The rugged and mountainous Kohechi route cuts through the centre of the Kii Peninsula from north to south for 70km, linking the Buddhist temple complex of Koyasan and the Kumano Hongu Shrine. It has fewer hikers and accommodation than the Nakahechi route and is characterised by steep trails that cross over three passes of over 1000 meters elevation.
The Kohechi is an isolated walk on its northern sections and hikers should be well prepared when attempting it. Accommodations are rarely found without zigzagging up and down the mountainsides into valley towns, greatly increasing the distance travelled. Kohechi was traditionally used mainly by Buddhist monks of the Shugendo sect at Koyasan following a rigorous spiritual regime.
This route is not suitable for novice hikers and should only be attempted by fit and experienced mountain walkers that have got Japanese language skills.
RAW Travel books limited arrangements on the Kohechi route. Why? There is very limited infrastructure and signage in English, accommodation is not always on the trail, no baggage transfers are available and maps are available only in Japanese. For these reasons, we don't often book people on the Kohechi route.

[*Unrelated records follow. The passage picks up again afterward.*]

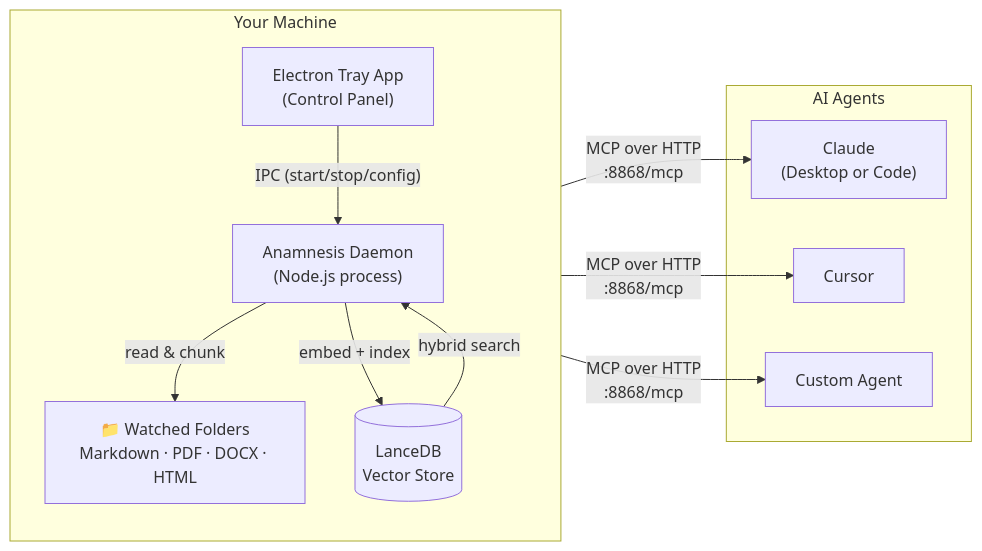
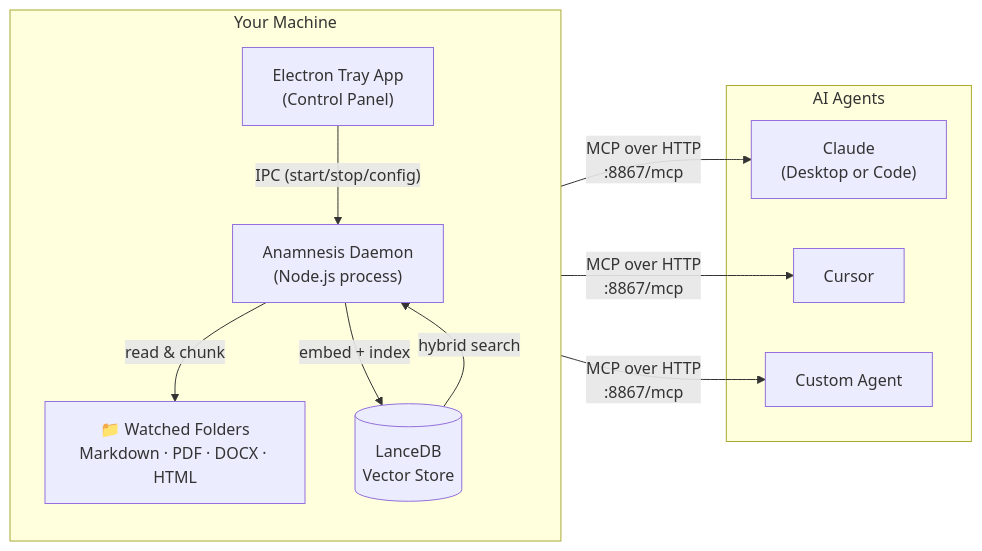
One commit to Chepech/anamnesis-standalone changed the diagram in README.md. Above: the diagram before and after it, drawn with Mermaid. The commit also changed other lines of this file, not shown here.

````diff
--- a/README.md
+++ b/README.md
@@ -90,25 +90,25 @@
 ```mermaid
 flowchart LR
     subgraph Desktop ["Your Machine"]
         direction TB
         Tray["Electron Tray App\n(Control Panel)"]
         Daemon["Anamnesis Daemon\n(Node.js process)"]
         DB[("LanceDB\nVector Store")]
         Files["📁 Watched Folders\nMarkdown · PDF · DOCX · HTML"]
 
         Tray -- "IPC (start/stop/config)" --> Daemon
         Daemon -- "read & chunk" --> Files
         Daemon -- "embed + index" --> DB
         DB -- "hybrid search" --> Daemon
     end
 
     subgraph Agents ["AI Agents"]
         Claude["Claude\n(Desktop or Code)"]
         Cursor["Cursor"]
         Custom["Custom Agent"]
     end
 
-    Daemon -- "MCP over HTTP\n:8868/mcp" --> Claude
-    Daemon -- "MCP over HTTP\n:8868/mcp" --> Cursor
-    Daemon -- "MCP over HTTP\n:8868/mcp" --> Custom
+    Daemon -- "MCP over HTTP\n:8867/mcp" --> Claude
+    Daemon -- "MCP over HTTP\n:8867/mcp" --> Cursor
+    Daemon -- "MCP over HTTP\n:8867/mcp" --> Custom
 ```
````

We do have an itinerary that includes a day of walking on the Kohechi route included as part of a walk along the Nakahechi Trail though, so if this might be of interest please see our Kumano Kodo extended walk on rawtravel.com
You should allow 4 days walk to get from Koyasan to Kumano Hongu Taisha on the following schedule:
Day 1: Koyasan to Omata (16.8 km)
Day 2: Omata to Miura-guchi (18.7 km)
Day 3: Miura-guchi to Totsukawa Onsen (19.2 km)
Day 4: Totsukawa Onsen to Kumano Hongu (15.2 km)